Top of Extracted entries
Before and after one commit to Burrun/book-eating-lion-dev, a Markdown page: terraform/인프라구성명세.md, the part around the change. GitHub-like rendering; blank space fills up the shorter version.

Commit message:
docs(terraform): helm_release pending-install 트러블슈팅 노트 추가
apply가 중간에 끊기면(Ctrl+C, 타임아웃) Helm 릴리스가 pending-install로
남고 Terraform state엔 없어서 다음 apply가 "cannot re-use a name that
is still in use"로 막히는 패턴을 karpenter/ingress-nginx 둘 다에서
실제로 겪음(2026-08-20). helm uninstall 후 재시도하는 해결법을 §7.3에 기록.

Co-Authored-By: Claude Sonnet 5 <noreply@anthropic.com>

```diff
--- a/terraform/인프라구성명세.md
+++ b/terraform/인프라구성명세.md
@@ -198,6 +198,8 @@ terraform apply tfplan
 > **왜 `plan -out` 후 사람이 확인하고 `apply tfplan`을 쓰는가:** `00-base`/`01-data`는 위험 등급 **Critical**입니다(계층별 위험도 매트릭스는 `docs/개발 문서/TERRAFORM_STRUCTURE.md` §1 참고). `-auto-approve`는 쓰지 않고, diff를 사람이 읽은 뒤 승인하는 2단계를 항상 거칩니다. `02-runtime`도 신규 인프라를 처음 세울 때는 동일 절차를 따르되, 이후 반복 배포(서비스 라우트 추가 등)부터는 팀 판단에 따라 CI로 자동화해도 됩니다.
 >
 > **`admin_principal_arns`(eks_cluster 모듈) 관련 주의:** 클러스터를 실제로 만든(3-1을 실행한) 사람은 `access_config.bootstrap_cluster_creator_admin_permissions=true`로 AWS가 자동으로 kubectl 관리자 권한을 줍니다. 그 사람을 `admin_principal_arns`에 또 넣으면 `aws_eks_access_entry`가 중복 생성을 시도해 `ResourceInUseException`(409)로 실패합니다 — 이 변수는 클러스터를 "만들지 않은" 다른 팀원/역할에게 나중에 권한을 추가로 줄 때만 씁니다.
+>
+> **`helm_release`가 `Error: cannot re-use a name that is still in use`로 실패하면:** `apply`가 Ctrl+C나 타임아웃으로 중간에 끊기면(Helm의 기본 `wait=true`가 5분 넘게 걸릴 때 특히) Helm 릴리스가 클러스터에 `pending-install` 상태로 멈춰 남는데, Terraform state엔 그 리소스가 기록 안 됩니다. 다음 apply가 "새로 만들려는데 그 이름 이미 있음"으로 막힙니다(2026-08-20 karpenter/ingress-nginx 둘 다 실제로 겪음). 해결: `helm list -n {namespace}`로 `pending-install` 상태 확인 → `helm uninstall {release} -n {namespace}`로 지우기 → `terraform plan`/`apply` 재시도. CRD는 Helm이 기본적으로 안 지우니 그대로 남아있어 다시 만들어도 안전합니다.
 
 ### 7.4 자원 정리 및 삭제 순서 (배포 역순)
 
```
Bottom of Extracted entries
Top of Extracted entries
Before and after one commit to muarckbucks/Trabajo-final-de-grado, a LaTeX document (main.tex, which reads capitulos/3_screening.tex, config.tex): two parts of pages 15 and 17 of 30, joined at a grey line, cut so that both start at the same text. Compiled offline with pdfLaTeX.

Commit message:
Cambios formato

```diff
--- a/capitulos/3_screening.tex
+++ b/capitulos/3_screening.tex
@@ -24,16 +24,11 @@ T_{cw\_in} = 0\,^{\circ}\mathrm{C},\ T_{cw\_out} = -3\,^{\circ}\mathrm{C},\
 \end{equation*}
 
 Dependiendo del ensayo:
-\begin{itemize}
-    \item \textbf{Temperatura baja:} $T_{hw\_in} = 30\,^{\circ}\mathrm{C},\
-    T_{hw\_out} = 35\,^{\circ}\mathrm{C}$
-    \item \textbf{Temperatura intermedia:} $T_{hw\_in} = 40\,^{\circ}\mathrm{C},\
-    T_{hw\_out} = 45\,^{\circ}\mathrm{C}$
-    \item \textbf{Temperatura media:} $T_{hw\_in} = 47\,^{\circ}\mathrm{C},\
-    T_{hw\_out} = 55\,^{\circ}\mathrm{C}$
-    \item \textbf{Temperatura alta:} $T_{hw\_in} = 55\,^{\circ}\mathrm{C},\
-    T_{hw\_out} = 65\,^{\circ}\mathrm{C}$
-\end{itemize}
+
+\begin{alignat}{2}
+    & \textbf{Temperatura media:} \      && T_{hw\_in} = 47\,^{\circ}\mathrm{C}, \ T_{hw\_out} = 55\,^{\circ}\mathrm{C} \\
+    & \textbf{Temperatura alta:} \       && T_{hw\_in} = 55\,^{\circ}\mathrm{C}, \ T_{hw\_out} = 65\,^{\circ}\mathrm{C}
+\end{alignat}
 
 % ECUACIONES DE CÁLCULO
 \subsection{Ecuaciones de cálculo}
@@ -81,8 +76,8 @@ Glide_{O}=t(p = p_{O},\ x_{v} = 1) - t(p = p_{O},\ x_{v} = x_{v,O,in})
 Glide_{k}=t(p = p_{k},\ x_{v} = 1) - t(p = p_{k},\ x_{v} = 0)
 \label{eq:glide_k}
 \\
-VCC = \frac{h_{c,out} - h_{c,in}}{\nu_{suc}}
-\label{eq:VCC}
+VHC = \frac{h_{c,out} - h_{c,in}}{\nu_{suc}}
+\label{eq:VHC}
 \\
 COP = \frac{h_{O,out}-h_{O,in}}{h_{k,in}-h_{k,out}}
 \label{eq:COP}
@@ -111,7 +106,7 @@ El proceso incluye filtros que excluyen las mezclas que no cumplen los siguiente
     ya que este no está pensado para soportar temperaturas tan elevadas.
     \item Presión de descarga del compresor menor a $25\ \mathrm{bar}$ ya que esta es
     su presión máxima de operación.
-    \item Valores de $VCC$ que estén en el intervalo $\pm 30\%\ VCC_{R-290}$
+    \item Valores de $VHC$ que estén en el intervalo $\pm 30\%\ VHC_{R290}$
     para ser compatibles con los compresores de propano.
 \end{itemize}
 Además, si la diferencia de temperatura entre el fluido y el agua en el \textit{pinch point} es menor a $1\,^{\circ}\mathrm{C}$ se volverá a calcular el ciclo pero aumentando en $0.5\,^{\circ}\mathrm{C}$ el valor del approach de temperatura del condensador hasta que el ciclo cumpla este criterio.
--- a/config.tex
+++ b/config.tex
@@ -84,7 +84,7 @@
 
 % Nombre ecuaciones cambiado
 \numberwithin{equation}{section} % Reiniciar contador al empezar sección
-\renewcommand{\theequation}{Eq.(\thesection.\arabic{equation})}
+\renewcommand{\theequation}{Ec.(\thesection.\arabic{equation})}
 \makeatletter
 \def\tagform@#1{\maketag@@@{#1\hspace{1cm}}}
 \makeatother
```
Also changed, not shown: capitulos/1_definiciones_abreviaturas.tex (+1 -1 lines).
Bottom of Extracted entries
Top of Extracted entries
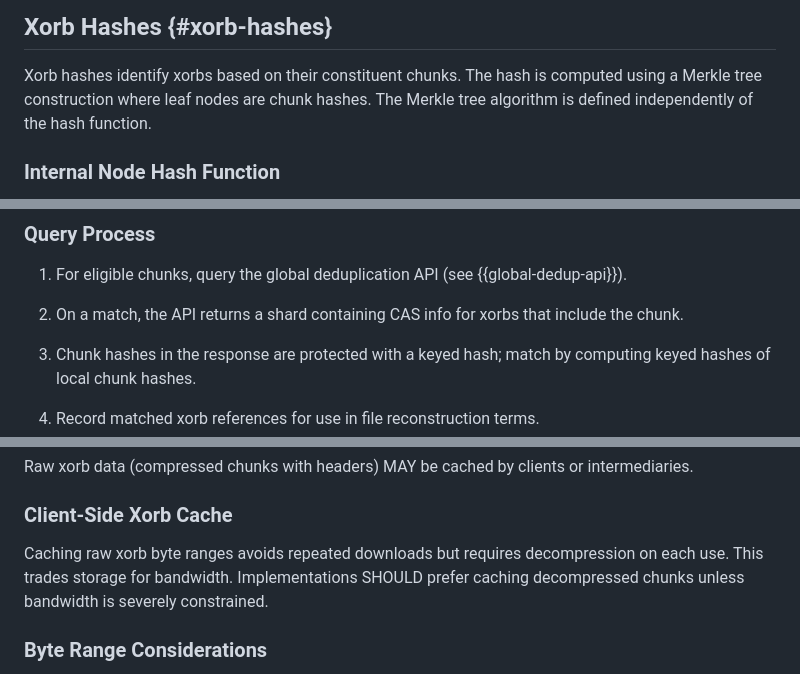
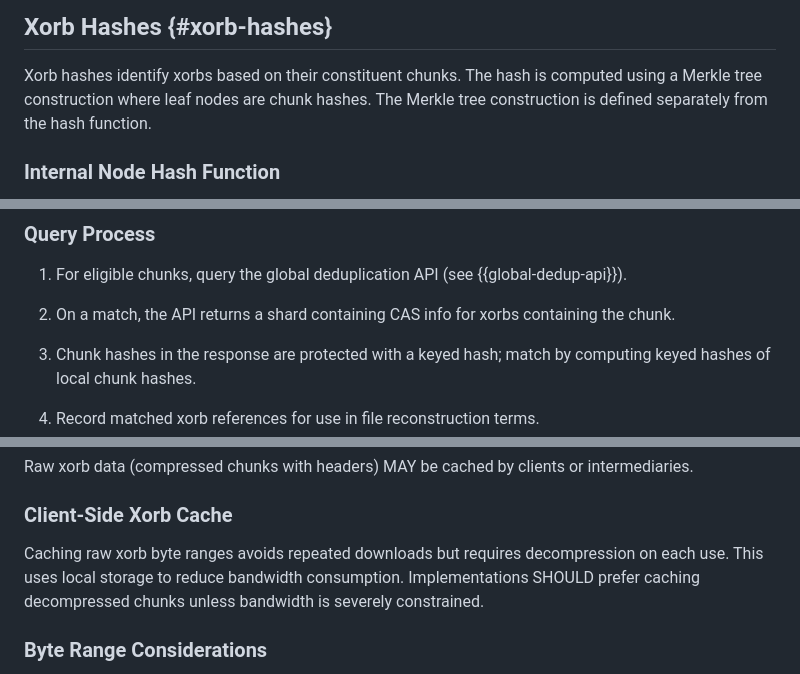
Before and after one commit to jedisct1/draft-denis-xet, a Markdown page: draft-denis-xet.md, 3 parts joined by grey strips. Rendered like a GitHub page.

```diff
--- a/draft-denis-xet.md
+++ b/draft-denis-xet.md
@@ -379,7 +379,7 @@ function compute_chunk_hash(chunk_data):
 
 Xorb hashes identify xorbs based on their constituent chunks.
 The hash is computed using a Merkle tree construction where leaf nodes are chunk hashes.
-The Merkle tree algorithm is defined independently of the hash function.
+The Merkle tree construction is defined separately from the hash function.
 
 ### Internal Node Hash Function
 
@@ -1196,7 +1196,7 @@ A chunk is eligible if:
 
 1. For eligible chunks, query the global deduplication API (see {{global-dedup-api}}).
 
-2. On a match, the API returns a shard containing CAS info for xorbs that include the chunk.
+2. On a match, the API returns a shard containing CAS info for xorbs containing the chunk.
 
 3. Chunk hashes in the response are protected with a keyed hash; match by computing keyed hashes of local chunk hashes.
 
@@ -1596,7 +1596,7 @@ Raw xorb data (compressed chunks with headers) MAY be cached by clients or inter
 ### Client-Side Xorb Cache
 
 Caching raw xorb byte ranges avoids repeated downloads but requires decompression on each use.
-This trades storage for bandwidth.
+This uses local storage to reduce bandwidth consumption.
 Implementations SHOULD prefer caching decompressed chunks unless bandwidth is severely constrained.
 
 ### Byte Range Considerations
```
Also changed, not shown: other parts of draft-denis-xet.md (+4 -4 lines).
Bottom of Extracted entries
**What you need to do**
Return, unchanged, the run of lines above that opens with the line containing "Before and after one commit to Burrun/book-eating-lion-dev, a" and closes with the line containing "docs(terraform): helm_release pending-install". Include both.

**Written answer**
Before and after one commit to Burrun/book-eating-lion-dev, a Markdown page: terraform/인프라구성명세.md, the part around the change. GitHub-like rendering; blank space fills up the shorter version.

Commit message:
docs(terraform): helm_release pending-install 트러블슈팅 노트 추가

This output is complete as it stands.